The Politics of Science, the Science of Politics

It’s a good day, and a miserable day, all at once. This day is like a simultaneous quantum superposition that, once collapsed, remained in a state of indefinite distinction. I awoke this morning a little after 6 so that Jodi and I could hit the polls before she boarded her flight to Minnesota. It was dark, wet, and cold when we left for Clifford School, just down the mountain and down the road.

Sometimes, polling place workers get a big head about their job. Sure, they’re the gatekeepers of American democracy. But they’re also fellow citizens. We were greeted by the fact that the Clifford School hosted three precincts, and we didn’t know to which we belonged. A very nice gentleman invited us in before polling started and tried to help us find our precinct, but a lady who also worked there shooed us out and proclaimed we couldn’t come in until the “Hear ye, hear ye!” was sounded. Sigh.

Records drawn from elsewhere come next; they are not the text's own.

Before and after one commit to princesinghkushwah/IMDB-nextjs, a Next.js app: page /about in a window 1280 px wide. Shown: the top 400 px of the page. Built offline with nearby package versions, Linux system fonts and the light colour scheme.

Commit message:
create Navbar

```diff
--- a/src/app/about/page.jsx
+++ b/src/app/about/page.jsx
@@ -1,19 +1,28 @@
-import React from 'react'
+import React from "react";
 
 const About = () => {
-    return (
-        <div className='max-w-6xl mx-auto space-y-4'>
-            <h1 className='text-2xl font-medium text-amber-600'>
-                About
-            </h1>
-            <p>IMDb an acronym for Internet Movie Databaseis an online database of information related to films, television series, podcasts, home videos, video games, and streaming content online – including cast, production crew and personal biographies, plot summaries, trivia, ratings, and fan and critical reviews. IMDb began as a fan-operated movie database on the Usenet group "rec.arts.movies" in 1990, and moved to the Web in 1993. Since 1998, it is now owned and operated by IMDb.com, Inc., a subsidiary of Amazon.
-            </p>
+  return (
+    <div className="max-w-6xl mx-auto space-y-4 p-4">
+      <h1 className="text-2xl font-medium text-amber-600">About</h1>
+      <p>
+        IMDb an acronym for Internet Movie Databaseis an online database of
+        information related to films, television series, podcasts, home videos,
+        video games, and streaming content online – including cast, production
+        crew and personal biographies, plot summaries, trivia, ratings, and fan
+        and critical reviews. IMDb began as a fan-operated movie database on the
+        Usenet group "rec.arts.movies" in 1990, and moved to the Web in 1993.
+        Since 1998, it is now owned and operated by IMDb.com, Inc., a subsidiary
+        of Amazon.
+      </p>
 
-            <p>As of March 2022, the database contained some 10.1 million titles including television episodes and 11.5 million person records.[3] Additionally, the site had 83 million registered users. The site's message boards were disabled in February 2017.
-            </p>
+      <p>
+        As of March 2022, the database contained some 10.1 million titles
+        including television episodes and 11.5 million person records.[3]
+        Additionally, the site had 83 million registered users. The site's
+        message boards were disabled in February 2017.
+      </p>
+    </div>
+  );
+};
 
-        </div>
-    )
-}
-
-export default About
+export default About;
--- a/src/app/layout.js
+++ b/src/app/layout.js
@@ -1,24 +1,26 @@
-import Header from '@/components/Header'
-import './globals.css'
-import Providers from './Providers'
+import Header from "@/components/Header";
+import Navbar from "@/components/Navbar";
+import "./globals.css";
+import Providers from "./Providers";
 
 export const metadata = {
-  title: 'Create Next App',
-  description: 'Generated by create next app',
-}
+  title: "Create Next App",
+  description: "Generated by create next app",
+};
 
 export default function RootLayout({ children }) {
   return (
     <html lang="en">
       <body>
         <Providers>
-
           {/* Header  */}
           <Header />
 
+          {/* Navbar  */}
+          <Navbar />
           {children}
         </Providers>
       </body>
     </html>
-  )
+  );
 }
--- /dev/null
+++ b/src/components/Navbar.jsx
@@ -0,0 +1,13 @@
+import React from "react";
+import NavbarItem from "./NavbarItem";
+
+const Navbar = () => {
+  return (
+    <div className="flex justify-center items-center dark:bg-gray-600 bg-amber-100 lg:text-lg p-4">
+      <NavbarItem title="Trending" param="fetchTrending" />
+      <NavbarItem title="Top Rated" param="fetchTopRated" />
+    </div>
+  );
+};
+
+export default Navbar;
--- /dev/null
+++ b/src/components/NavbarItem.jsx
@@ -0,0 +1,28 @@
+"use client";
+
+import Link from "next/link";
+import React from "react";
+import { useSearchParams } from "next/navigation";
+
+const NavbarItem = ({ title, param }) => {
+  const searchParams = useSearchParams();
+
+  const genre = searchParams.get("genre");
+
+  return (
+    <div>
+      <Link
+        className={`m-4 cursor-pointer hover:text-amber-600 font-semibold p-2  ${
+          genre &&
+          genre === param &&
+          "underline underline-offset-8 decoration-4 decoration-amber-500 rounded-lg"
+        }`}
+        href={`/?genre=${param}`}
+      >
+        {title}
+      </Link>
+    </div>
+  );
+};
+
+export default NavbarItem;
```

We voted, and then I dropped Jodi at the airport and went to work. I finally sorted out the half-dozen or so projects I’m currently involved in, and then worked with my group for the afternoon. I just had a short break to check the news and saw that “Kansas’ board of ed has voted to adopt language that redefines science and allows for non-science to enter into the curriculum”:;_ylt=AlksCNr_sbuq7K0LL6lhdhqs0NUE;_ylu=X3oDMTA3MjBwMWtkBHNlYwM3MTg-.
This is the sad part of the day. While it was refreshing to once again partake in democracy this morning (excepting the incident with the poll nazi), it was disheartening to see the opinions of a vocal minority with no formal training in science override the standards and practices of a state education system.

In many ways, these state education board members who supported the weakening of science are setting up a false idol. If reason is the lord of nature, and if nature is the world that we humans must spend our lives appreciating and exploring, then certainly to set aside reason and admit superstition is to erect a false idol. If they really believe that they are creating academic freedom while they are promoting religious security, then they deserve neither academic freedom not religious security. Do they not realize that by redefining science itself in their standards, they risk creating a generation, much like students before the Sputnik era, ill prepared for the demands of this world?

In a world where diseases daily evolve to adapt to our drugs and our immune responses, and in a world ruled by natural laws whose work allows us to even exist in the first place, we are likely going to see an increase in students who don’t know that there is a difference between a theory and a hypothesis. This scares me. That’s a world where every idea has merit, without the value of experimentation to filter the wheat from the chaff. Academic freedom is only partly the right to pronounce any idea you want; within such liberty there is also responsibility, the responsibility that once ideas are proposed they only continue to have merit if, when applied, they lead to greater knowledge and deeper understanding. Academic freedom is both liberty and reponsibility, and Kansas has only adopted half of this equation.

So here we are. With great institutions like Kansas State University now challenged by a future breed of students ill-equipped for the rigors of reason, who knows what struggles an already burdened scientific community will now have to address? This must, in part, be how it felt to be an enlightened scholar on the edge of the middle ages, the warmth of reason one side, the chill of religious zealotry on the other. I only wish the world had learned from its first battle with this artificial pitting of religion against science, science against religion.